Wherever "padding" turns up in the entries, copy out the line that holds it.

Dataset entries:
╔══
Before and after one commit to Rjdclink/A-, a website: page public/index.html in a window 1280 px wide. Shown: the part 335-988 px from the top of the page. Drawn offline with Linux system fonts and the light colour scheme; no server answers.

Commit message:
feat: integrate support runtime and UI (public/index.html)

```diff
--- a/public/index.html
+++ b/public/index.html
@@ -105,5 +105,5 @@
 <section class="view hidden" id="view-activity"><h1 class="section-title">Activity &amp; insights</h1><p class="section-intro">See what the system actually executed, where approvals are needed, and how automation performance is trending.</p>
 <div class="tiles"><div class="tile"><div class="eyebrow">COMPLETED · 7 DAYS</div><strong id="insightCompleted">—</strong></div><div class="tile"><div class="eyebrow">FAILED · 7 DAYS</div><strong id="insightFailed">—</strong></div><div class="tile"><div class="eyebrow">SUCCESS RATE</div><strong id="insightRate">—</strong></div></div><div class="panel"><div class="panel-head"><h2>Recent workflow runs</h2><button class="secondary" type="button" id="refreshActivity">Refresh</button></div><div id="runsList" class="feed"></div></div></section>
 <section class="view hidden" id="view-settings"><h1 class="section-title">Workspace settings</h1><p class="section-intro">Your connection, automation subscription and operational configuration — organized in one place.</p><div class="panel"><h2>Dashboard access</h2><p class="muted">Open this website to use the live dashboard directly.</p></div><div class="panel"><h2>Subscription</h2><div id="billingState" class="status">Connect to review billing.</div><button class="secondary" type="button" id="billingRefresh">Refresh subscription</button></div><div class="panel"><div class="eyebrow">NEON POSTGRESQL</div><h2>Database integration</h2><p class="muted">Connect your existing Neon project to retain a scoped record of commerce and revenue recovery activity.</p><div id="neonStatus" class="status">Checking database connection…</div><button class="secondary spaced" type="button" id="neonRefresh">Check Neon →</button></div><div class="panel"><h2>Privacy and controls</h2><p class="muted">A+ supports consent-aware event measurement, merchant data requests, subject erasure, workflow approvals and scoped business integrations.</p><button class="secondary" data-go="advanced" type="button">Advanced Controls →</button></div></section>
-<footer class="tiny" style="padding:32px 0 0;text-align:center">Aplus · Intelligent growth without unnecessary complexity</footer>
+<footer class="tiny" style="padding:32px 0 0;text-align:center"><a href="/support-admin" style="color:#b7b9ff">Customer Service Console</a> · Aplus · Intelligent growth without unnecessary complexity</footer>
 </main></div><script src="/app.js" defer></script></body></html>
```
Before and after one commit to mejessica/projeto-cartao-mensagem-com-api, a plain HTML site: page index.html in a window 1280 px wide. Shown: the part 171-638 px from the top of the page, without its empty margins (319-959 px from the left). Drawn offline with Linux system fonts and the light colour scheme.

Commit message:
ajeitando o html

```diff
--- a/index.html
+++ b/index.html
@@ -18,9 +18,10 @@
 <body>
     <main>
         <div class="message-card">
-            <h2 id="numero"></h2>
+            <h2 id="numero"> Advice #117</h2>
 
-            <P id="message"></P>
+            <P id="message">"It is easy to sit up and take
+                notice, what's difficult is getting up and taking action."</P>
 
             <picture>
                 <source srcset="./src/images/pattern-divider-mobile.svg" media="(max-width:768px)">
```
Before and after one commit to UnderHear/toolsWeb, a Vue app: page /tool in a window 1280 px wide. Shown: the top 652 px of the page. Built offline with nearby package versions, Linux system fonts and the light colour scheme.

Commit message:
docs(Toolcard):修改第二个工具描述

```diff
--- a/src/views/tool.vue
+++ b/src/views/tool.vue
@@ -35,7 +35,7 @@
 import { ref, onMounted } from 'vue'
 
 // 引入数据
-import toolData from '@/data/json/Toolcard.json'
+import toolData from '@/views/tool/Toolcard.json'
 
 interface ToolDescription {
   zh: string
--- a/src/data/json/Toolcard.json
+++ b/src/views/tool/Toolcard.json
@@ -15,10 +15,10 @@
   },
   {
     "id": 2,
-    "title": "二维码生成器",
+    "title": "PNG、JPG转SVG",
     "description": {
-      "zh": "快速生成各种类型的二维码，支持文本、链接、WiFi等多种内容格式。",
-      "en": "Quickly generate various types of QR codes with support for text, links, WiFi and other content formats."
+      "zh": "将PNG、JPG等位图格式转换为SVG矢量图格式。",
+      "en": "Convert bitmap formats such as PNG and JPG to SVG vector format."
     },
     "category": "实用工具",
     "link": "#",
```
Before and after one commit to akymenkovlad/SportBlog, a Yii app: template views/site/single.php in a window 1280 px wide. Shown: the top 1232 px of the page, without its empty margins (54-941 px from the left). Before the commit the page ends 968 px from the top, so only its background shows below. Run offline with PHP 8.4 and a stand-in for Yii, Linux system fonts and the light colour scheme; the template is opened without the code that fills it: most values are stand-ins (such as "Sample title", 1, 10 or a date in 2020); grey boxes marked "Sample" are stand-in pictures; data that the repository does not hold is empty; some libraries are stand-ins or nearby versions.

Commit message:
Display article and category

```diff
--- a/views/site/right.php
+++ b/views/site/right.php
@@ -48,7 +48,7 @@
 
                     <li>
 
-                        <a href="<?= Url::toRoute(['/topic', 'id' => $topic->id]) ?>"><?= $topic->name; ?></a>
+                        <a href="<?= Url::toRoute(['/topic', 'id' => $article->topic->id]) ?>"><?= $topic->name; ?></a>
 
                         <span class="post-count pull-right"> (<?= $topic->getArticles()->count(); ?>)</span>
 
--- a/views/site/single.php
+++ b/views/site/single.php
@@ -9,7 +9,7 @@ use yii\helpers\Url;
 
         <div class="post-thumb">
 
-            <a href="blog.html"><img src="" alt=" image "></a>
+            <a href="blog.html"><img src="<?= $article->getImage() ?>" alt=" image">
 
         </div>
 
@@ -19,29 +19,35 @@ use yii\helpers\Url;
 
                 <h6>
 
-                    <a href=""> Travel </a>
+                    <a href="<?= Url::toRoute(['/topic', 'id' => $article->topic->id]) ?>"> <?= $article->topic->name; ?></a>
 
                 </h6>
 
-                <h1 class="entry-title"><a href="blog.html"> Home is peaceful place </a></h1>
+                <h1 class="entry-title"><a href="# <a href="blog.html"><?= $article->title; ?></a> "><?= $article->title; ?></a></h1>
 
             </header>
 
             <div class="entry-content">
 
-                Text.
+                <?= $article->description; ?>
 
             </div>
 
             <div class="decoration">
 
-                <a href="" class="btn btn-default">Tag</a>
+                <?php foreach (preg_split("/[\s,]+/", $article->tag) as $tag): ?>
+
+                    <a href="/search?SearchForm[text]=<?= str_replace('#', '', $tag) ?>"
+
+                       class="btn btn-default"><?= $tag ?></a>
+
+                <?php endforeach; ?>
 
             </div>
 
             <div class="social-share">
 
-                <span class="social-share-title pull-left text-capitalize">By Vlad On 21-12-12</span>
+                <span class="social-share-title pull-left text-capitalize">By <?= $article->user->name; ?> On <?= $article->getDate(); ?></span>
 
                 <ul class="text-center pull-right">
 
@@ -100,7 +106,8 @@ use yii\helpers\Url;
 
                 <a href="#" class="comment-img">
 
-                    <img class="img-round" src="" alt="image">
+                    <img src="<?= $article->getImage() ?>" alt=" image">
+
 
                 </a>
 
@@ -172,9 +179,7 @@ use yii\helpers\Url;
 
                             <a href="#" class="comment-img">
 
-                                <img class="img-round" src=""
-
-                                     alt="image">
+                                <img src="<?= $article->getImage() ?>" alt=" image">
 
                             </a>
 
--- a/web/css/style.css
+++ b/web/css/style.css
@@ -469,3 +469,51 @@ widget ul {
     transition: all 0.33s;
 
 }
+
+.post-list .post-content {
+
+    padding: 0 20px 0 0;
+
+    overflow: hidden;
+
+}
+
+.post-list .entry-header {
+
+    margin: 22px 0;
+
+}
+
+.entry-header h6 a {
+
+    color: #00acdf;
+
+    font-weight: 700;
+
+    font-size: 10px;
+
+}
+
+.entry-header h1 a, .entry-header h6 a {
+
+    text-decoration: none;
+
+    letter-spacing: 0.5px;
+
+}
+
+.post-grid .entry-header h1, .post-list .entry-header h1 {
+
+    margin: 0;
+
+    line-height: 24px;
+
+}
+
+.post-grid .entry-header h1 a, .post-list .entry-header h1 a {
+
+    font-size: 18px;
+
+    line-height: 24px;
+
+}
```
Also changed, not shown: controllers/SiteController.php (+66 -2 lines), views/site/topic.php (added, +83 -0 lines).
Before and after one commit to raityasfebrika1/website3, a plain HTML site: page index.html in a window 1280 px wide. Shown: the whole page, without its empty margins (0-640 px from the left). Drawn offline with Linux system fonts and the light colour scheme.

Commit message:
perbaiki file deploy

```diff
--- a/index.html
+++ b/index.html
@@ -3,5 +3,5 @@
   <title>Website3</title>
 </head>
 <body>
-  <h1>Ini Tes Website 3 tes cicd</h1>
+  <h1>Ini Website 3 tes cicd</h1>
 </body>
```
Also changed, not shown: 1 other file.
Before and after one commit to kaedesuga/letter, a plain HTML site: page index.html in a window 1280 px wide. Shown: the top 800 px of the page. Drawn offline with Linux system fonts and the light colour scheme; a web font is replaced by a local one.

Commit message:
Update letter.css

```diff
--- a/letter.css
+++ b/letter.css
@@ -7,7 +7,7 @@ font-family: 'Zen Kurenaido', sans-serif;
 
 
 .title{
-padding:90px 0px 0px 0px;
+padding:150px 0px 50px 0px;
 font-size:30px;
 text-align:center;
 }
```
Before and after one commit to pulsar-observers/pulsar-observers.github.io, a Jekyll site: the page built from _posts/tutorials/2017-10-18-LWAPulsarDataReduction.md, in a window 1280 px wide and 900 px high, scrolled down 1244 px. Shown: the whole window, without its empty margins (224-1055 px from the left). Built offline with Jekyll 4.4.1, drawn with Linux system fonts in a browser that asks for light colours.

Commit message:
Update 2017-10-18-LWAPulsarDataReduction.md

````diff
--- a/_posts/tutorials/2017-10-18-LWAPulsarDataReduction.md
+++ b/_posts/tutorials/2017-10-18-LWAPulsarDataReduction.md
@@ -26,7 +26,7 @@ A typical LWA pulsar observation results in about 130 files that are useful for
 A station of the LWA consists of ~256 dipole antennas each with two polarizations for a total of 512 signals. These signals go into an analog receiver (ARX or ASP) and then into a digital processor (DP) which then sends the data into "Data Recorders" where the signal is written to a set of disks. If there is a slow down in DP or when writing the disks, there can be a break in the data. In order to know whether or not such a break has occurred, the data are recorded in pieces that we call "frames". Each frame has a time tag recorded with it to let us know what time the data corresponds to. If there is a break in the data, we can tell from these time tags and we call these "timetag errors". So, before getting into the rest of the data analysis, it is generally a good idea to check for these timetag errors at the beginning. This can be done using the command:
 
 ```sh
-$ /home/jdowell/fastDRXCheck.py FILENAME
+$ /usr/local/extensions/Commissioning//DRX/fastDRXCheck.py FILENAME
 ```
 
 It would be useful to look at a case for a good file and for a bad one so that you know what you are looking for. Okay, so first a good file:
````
╚══
# Completed task
-<footer class="tiny" style="padding:32px 0 0;text-align:center">Aplus · Intelligent growth without unnecessary complexity</footer>
+<footer class="tiny" style="padding:32px 0 0;text-align:center"><a href="/support-admin" style="color:#b7b9ff">Customer Service Console</a> · Aplus · Intelligent growth without unnecessary complexity</footer>
+    padding: 0 20px 0 0;
-padding:90px 0px 0px 0px;
+padding:150px 0px 50px 0px;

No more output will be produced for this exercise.